The ethos of your article in one paragraph – try and capture what it is your article is about.
·        The pitch itself should be around two to three short paragraphs long – this should hook the editor’s attention, so make it snappy and specific. Be clear about your intentions. Do say whether you can supply images or not and do put a mini biography at the end that should include what you’ve had published before, any relevant qualifications, etc.
·        SELL YOURSELF! The pitch is your chance to get the foot in the editor’s door and get your name known so make sure your pitch is as spectacular as you can make it. Don’t waffle and don’t be vague – clarity, professionalism  and brevity are key.
·        Don’t forget to pay attention to grammar and spelling. If the editor see’s mistakes they may be less inclined to accept it even if it is a brilliant idea.
·        Don’t be afraid to be different: find a different angle but keep within the magazine’s frame.
·        Know who to send the pitch too – the editor’s name should be in the magazine – if unsure, ring the magazine up!
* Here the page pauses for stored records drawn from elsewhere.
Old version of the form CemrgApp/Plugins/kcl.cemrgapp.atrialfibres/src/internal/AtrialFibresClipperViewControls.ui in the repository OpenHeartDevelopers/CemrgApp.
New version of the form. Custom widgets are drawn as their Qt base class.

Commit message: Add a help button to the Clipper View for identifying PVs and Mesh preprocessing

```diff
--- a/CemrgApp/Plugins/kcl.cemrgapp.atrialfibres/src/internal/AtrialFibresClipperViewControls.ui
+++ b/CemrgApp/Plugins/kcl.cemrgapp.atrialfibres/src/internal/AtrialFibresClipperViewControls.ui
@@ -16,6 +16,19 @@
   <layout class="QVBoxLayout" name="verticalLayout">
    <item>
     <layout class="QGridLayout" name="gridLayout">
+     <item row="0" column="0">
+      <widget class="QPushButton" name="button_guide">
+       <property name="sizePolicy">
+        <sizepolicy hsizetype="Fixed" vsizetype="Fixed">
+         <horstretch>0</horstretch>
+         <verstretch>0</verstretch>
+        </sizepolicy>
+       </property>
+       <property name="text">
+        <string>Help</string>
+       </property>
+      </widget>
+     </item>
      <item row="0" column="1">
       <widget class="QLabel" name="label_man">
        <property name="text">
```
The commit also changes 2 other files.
Sunday, 7 October 2012

Where in the World?

A facet of article writing that as so far escaped my attention is travel writing. My illogical mind had decreed that because I've never ventured abroad no-one will be interested in what I have to say (don't start Mr Whaley  -  I know, I know!) Now, as anyone who is a serious, professional writer will know, this is not the attitude to take. Theoretically, a writer can turn their hand to any writing they so wish and, in fact, should be able to adapt their writing style to any given publication. It's what they/we do on a daily basis - or should be. So what stops us?

I think fear of the unknown is a big issue - can you write in an accurate, engaging and authoritative manner about a subject you are not an expert on? Of course, the answer I hope to hear is a resounding YES! The answer should be positive as you can research a subject and find out about it from the Internet (but be very carefully about the authenticity of the sites you use,) experts who do know what they are talking about and members of the public who have experienced or know about what you are writing about. The range of topics and themes is endless!

So, I intend to remedy this sorry state of affairs and write about places I do know about or places other people know about. For me, this means places in the UK - but there is nothing to stop me (or you) from interviewing someone who has been abroad and writing about their experiences is there?

Happy travelling